Problem
For the entries below, how many lines include the word "cells"? Give the figure and nothing more.

Input data
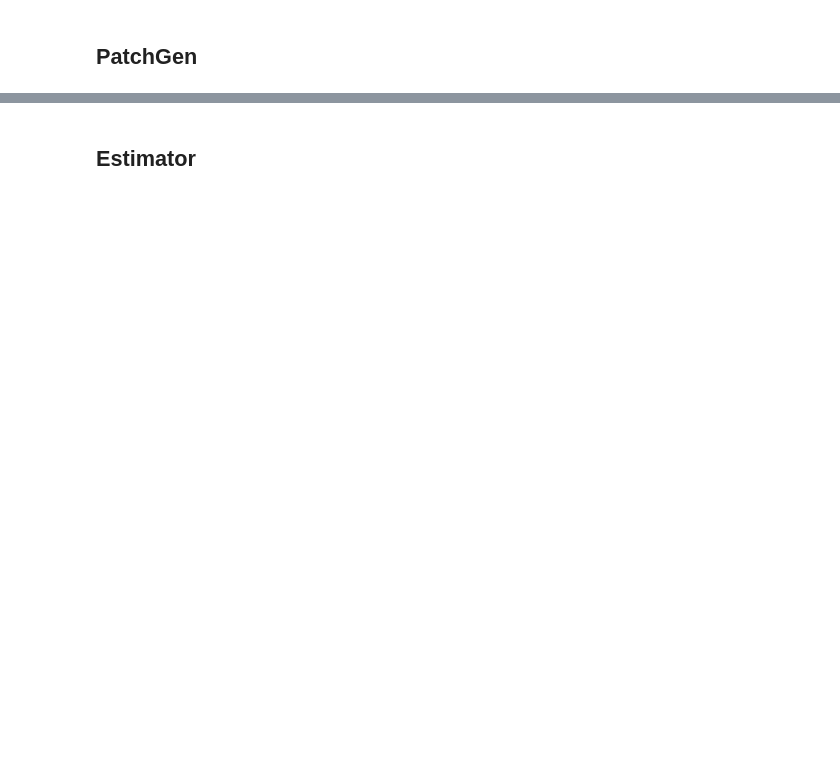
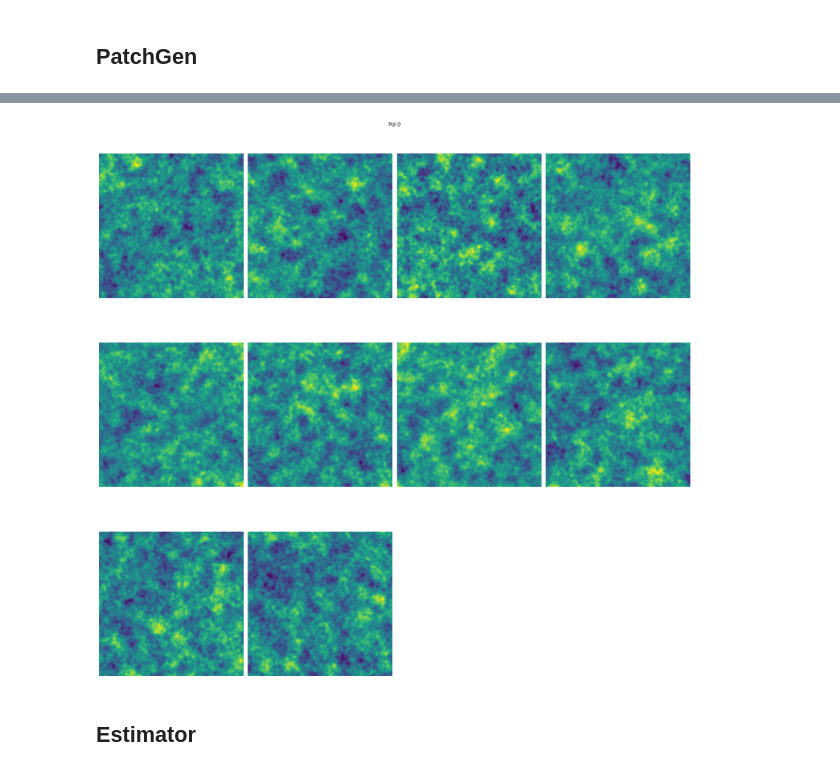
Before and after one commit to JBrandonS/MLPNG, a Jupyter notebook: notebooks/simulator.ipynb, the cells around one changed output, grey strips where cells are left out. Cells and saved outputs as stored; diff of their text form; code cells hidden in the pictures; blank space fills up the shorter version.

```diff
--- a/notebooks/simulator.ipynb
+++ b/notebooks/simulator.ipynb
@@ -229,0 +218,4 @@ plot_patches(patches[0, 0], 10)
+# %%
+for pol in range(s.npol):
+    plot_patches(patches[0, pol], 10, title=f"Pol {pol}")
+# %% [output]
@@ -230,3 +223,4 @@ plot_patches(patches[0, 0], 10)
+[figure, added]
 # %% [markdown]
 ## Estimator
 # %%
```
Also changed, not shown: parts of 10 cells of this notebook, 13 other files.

Response
2